Renewal of growth
A warm, dry month of March stimulated the start of growth.
At the start of April, a cold snap stopped development and caused frost damage in all vineyards, affecting anything from a few buds to the entire plot. The end of April was very hot, leading to spectacular growth, such that development was a week in advance compared with a normal year.
This advance continued during the rest of the season, which was hot and dry for all of us, without causing the vines to struggle due to the lack of water. Grape development was equally spectacular; bunches ripened very quickly, taking the vine growers by surprise. I had originally planned to start picking on 06 September, changed it once to 03 September, then again to 01 and ultimately started on 27 August. The phenomenon that had contributed to this early harvest - thus invalidating the "100-day rule" - was due to sugar concentration by evaporation, resulting in grapes with a high sugar content and skins that were already slack. Added to this, there was a rapid drop in acidity levels. In these very hot conditions, there was a danger of rapid decline in the event of a storm or of prolonged bad weather.
Picking lasted only five days, which confirmed my predictions of a small harvest. Because the heat continued during picking, we hired a refrigerated truck to allow us to bring in the grapes in the best possible condition.
Vinification of such an early-maturing year is a relatively delicate operation and this vintage will therefore be more of a "wine-makers' vintage" than others.
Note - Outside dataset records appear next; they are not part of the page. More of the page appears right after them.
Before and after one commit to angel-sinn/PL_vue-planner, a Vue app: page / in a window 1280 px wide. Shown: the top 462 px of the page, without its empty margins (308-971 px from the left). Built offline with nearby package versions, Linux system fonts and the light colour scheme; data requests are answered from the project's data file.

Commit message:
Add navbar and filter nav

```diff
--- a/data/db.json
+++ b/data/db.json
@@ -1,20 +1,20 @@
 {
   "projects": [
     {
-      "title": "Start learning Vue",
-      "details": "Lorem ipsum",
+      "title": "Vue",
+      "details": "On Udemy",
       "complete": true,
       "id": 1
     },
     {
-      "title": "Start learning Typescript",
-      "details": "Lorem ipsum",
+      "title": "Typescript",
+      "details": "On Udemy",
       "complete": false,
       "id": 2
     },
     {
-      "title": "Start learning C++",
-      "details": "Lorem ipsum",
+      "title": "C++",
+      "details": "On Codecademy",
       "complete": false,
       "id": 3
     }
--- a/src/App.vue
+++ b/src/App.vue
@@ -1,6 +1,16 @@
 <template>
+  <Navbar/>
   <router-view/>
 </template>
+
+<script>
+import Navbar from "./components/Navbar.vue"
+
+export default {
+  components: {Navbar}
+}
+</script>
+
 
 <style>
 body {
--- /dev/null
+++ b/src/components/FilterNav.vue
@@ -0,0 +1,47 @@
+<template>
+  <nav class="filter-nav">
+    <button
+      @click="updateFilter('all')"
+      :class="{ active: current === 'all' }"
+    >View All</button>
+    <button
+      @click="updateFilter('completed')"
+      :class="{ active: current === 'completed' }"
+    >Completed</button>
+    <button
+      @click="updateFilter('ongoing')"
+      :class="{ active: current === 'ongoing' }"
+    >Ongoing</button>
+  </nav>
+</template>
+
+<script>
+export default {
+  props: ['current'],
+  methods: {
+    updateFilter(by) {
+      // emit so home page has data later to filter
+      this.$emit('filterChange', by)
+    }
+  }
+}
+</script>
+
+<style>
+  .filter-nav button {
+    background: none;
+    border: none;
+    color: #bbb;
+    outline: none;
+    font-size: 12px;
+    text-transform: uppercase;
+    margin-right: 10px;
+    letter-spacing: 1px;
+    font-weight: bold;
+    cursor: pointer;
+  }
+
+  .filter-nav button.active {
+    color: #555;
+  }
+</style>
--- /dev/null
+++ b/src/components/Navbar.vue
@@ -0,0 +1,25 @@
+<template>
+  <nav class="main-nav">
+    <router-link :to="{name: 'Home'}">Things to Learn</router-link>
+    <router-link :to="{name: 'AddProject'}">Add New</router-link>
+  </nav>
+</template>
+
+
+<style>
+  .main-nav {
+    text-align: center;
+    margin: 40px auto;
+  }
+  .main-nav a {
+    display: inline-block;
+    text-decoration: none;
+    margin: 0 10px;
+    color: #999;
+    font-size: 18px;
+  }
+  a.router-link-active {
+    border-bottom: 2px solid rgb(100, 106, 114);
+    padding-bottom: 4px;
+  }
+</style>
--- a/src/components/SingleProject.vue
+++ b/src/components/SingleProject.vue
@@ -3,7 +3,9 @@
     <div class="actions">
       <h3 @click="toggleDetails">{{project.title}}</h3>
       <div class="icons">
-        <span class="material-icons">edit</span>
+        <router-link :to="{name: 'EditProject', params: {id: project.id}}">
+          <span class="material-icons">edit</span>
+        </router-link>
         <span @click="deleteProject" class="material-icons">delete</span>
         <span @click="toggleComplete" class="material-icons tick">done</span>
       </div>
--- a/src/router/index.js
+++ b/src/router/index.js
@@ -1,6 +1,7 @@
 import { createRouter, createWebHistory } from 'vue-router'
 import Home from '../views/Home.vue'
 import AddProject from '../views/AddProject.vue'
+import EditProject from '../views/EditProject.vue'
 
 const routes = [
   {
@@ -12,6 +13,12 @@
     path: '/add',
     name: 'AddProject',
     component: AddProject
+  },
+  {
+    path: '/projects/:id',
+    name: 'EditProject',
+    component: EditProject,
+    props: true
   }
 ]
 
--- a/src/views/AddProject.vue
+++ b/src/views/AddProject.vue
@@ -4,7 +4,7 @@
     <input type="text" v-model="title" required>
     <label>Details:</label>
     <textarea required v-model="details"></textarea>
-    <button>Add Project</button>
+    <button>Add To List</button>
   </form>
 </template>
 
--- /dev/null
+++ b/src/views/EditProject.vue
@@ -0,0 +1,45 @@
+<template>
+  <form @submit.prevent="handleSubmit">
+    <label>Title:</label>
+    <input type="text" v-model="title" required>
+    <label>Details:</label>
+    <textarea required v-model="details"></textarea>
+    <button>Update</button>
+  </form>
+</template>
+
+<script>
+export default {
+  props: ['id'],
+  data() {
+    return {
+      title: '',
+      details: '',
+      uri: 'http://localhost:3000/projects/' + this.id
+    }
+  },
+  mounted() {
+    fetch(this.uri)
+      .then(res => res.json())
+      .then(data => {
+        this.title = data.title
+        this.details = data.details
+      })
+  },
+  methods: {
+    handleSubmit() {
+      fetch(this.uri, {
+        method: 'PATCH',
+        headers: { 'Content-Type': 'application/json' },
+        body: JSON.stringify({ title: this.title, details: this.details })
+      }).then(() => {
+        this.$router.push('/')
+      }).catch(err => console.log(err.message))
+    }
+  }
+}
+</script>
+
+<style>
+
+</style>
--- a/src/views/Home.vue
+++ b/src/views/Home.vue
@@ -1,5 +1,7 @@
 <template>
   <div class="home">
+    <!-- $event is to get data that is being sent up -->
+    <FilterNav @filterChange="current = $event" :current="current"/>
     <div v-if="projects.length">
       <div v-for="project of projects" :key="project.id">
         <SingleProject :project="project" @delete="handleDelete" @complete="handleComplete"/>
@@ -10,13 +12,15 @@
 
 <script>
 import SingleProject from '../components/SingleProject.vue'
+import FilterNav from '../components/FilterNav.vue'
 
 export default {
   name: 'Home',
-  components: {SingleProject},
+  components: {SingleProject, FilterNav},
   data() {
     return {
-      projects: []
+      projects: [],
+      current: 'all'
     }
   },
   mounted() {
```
The wines are now in the cellar and confirming our small yields, which are roughly 40% below those authorised. This is a "hedonist's vintage"; it is extraordinarily fruity, has strong colour intensity and tannins that are currently very much in evidence, but which will mellow and become more refined during the maturing process.